I recently re-read my first blog post about our sea change written under The Marketing Clan. The last sentence I wrote was a hopeful one, whether we would be here in two years time or not and establish a better work-life balance. Four years later, here we are in 2020. A lot has happened in between.
Along the way we have worked with some extraordinary clients in the Shoalhaven, Sydney, Melbourne, Canberra, and even Singapore. All very different businesses, but with one thing in common; they needed support in communicating their message and telling their story.
Some of these clients have come and gone after a quick project or some tactical work. Others have grown not only in terms of the work we’re doing with them, but also the kind of trusted relationships we have sparked.
We are still in our infancy as a company, but we have big goals. The clan has grown from the original core team of friends, to now having even more like-minded marketing people that we have met along the way, here on the South Coast.
This is a great sign.
Why? It not only means that more people believe in and like what we have created, but what’s more, we’re seeing plenty more talented people making the change from the big smoke and out of corporate world, in search of a better balance in life.
This will be our seventh year living here and so far, I haven’t regretted the big move to the Shoalhaven. We have met so many great people along the way, some of whom have ended up working with us, and others who have become clients. I still stand by what I wrote four years ago – the Shoalhaven is full of surprises. It’s exciting and it keeps getting better.

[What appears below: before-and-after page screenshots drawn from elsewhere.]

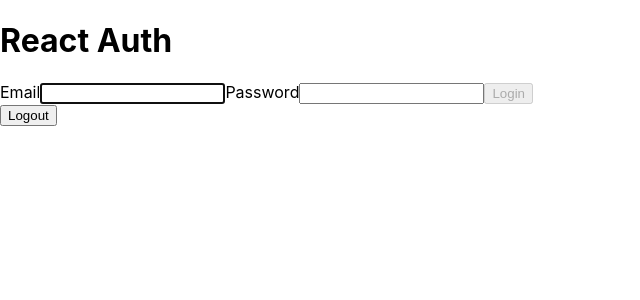
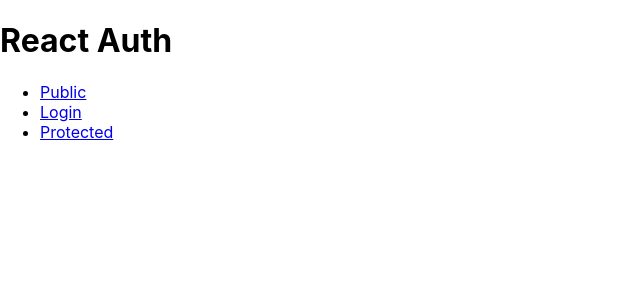
Before and after one commit to imadcollin/react-auth, a React (Create React App) app: page / in a window 1280 px wide. Shown: the top 300 px of the page, without its empty margins (0-640 px from the left). Built offline with nearby package versions, Linux system fonts and the light colour scheme.

Commit message:
Add initial protect route

```diff
--- a/src/App.js
+++ b/src/App.js
@@ -1,12 +1,53 @@
 import Login from "./Components/login";
 import Logout from "./Components/logout";
 
+import {
+  BrowserRouter as Router,
+  Route,
+  Link,
+  Redirect,
+} from "react-router-dom";
+
 function App() {
+  function Home() {
+    return <h2>Public</h2>;
+  }
+
+  function Protect() {
+    return <h2>Protected</h2>;
+  }
+
+  const PrivateRoute = ({ component: Component, ...rest }) => (
+    <Route {...rest} render={(props) => <Redirect to="/login" />} />
+  );
+
   return (
     <div className="App">
       <h1>React Auth</h1>
-      <Login></Login>
-      <Logout></Logout>
+      <Router>
+        <div>
+          <nav>
+            <ul>
+              <li>
+                <Link to="/home">Public</Link>
+              </li>
+              <li>
+                <Link to="/login">Login</Link>
+              </li>
+              <li>
+                <Link to="/protect">Protected</Link>
+              </li>
+            </ul>
+          </nav>
+
+          <Route path="/home" component={Home} />
+          <Route path="/login" component={Login} />
+          <PrivateRoute path="/protect" component={Protect} />
+        </div>
+      </Router>
+
+      {/* <Login></Login>
+      <Logout></Logout> */}
     </div>
   );
 }
```
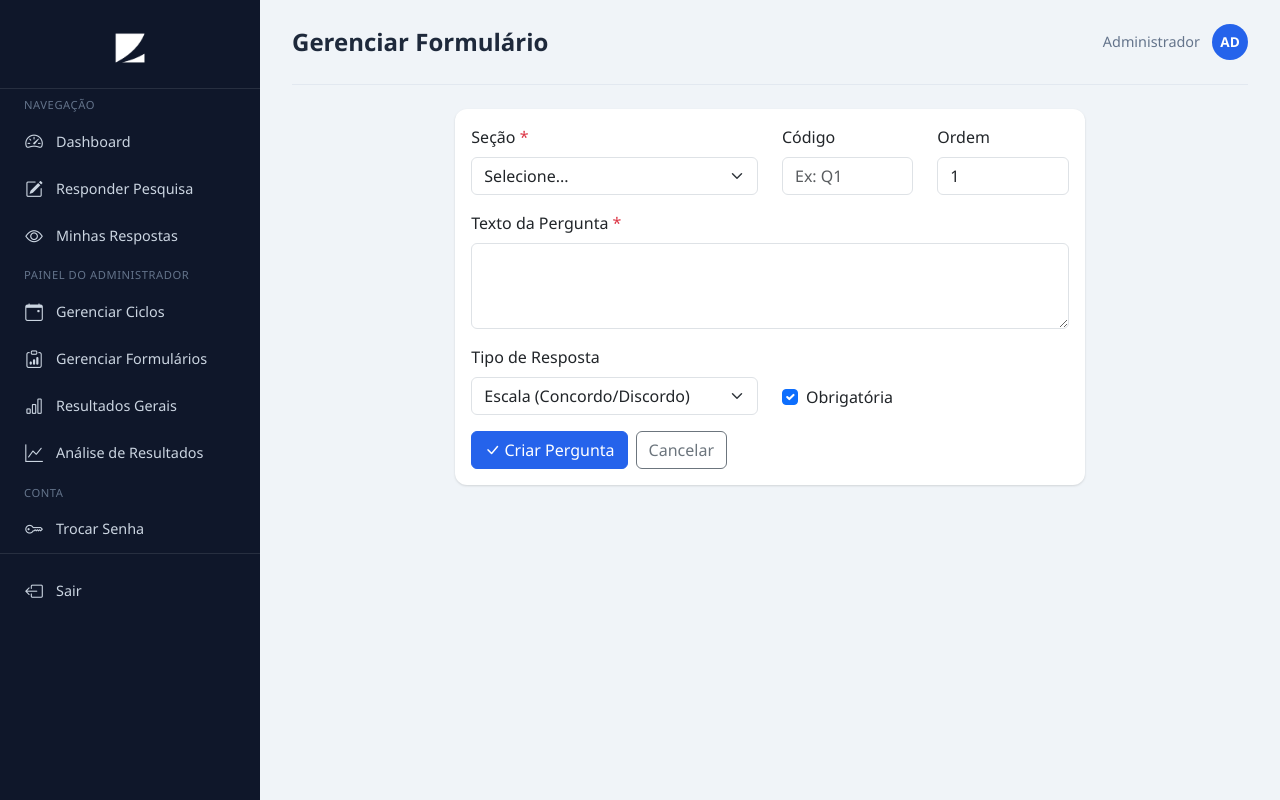
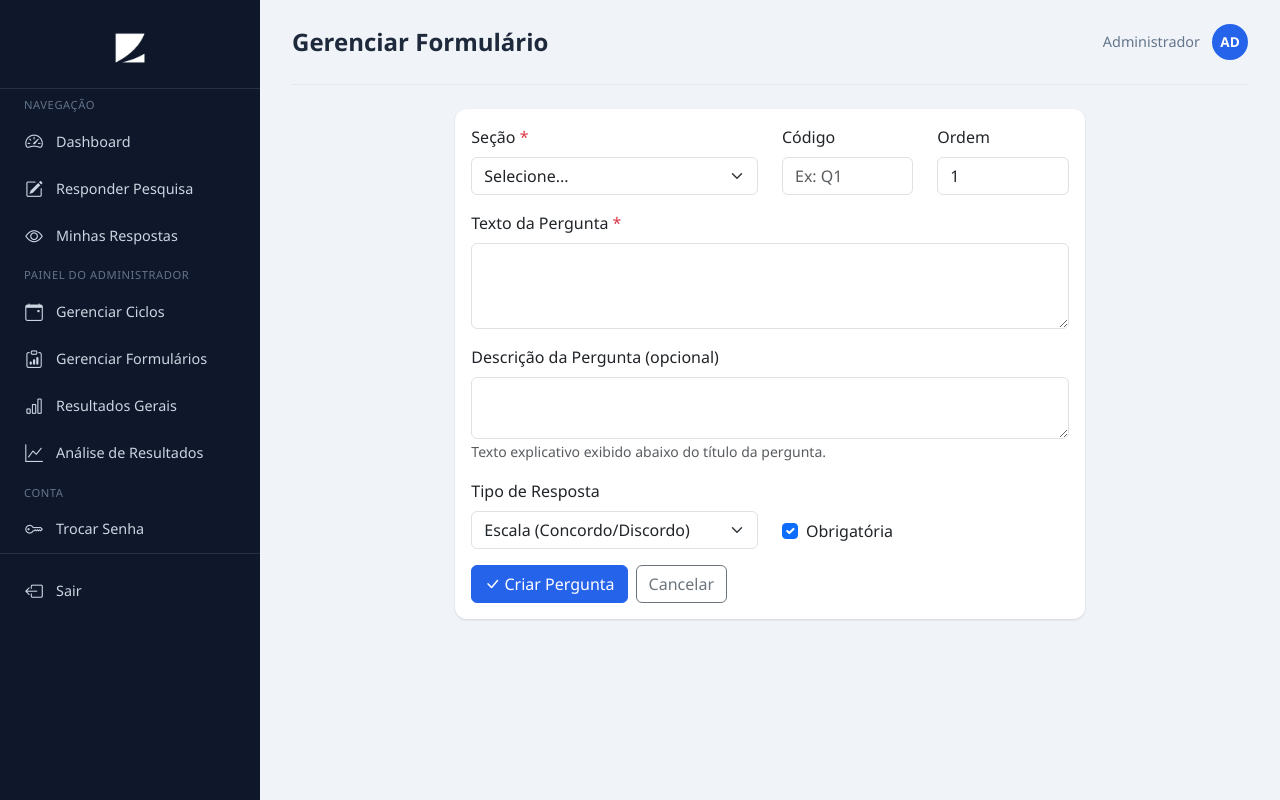
Before and after one commit to fpvizca/PesquisadeClima, a Flask app: page /admin/formulario/pergunta/nova/1 in a window 1280 px wide. Run offline with Flask 3, Linux system fonts and the light colour scheme; the visitor is signed in with stand-in values (Sample User, id 1); data comes from the database, SQL or seed files in the repository.

Commit message:
feat: adiciona campo descrição nas perguntas
- Campo descrição no form de criar/editar pergunta
- Salva ao criar/editar pergunta (routes/admin_formulario.py)
- Exibe descrição na tabela admin (admin_formulario.html)
- Já exibia na pesquisa (pesquisa_secao.html)

```diff
--- a/routes/admin_formulario.py
+++ b/routes/admin_formulario.py
@@ -174,6 +174,7 @@ def init_routes(app):
             secao_id = request.form.get('secao_id', type=int)
             codigo = request.form.get('codigo', '').strip()
             texto = request.form.get('texto', '').strip()
+            descricao = request.form.get('descricao', '').strip()
             tipo = request.form.get('tipo', 'escala')
             obrigatoria = 1 if request.form.get('obrigatoria') else 0
             opcoes = request.form.get('opcoes', '').strip()
@@ -185,9 +186,9 @@ def init_routes(app):
                 return redirect(url_for('admin_pergunta_nova', formulario_id=formulario_id))
 
             db.execute(
-                """INSERT INTO perguntas (secao_id, codigo, texto, tipo, obrigatoria, opcoes, grid_rows, ordem)
-                   VALUES (?, ?, ?, ?, ?, ?, ?, ?)""",
-                (secao_id, codigo, texto, tipo, obrigatoria, opcoes if opcoes else None, grid_rows if grid_rows else None, ordem)
+                """INSERT INTO perguntas (secao_id, codigo, texto, descricao, tipo, obrigatoria, opcoes, grid_rows, ordem)
+                   VALUES (?, ?, ?, ?, ?, ?, ?, ?, ?)""",
+                (secao_id, codigo, texto, descricao if descricao else None, tipo, obrigatoria, opcoes if opcoes else None, grid_rows if grid_rows else None, ordem)
             )
             db.commit()
             flash('Pergunta criada com sucesso!', 'success')
@@ -222,6 +223,7 @@ def init_routes(app):
             secao_id = request.form.get('secao_id', type=int)
             codigo = request.form.get('codigo', '').strip()
             texto = request.form.get('texto', '').strip()
+            descricao = request.form.get('descricao', '').strip()
             tipo = request.form.get('tipo', 'escala')
             obrigatoria = 1 if request.form.get('obrigatoria') else 0
             opcoes = request.form.get('opcoes', '').strip()
@@ -233,9 +235,9 @@ def init_routes(app):
                 return redirect(url_for('admin_pergunta_editar', pergunta_id=pergunta_id))
 
             db.execute(
-                """UPDATE perguntas SET secao_id = ?, codigo = ?, texto = ?, tipo = ?, obrigatoria = ?,
+                """UPDATE perguntas SET secao_id = ?, codigo = ?, texto = ?, descricao = ?, tipo = ?, obrigatoria = ?,
                    opcoes = ?, grid_rows = ?, ordem = ? WHERE id = ?""",
-                (secao_id, codigo, texto, tipo, obrigatoria, opcoes if opcoes else None, grid_rows if grid_rows else None, ordem, pergunta_id)
+                (secao_id, codigo, texto, descricao if descricao else None, tipo, obrigatoria, opcoes if opcoes else None, grid_rows if grid_rows else None, ordem, pergunta_id)
             )
             db.commit()
             flash('Pergunta atualizada com sucesso!', 'success')
--- a/templates/admin_pergunta_form.html
+++ b/templates/admin_pergunta_form.html
@@ -33,6 +33,12 @@
           <div class="mb-3">
             <label for="texto" class="form-label">Texto da Pergunta <span class="text-danger">*</span></label>
             <textarea class="form-control" id="texto" name="texto" rows="3" required>{{ pergunta.texto if pergunta else '' }}</textarea>
+          </div>
+
+          <div class="mb-3">
+            <label for="descricao" class="form-label">Descrição da Pergunta (opcional)</label>
+            <textarea class="form-control" id="descricao" name="descricao" rows="2">{{ pergunta.descricao if pergunta and pergunta.descricao else '' }}</textarea>
+            <small class="text-muted">Texto explicativo exibido abaixo do título da pergunta.</small>
           </div>
 
           <div class="row mb-3">
```
Also changed, not shown: templates/admin_formulario.html (+6 -1 lines).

That’s not to say that it doesn’t have its challenges, both personally and professionally. Often I think it would be easier not to run your own show. To have somebody else take responsibility for the direction of the business, to be the financial controller, to mange recruitment, be the IT support and not having to worry about where the next new client is going to come from.
For anyone who has run their own show, you’ll no doubt understand. For those considering the jump, think carefully. It can be lonely. It’s tiring and can be stressful or frustrating at times. What’s more, the financial return may not be what you were used to, so you have to love what you do and be clear on what motivates you. There’s always a pay off. I am lucky that I have a very supportive wife who believes in what we do and is 110% behind me. Without her and some close mentors, it may have been a different story.
Why did I choose to do this? I love what I do and I’m always learning, I meet new people every day and for me being able to help people is extremely fulfilling, especially when it means I can be part of the local community both personally and professionally. Doing it for yourself motivates you to be better, always. It also gives you a sense of achievement, whether it’s based on effort or results.
My objective was to achieve a work-life balance. I have a young family and I want to see them grow up and be present in their lives, as opposed to being stuck in the corporate world of commuting, endless meetings and traveling too much. There are many things I miss from that world, but not enough to change what I have now. I have the luxury of being able to go and watch the children in a school performance, or take them to the beach with the dog before ‘Close of Business’. I know that when they’re older, perhaps I won’t be needed as much (or maybe not cool enough), so that’s why being present today is important – a benefit that you don’t necessarily get from the average workplace.
Today I have that work-life balance.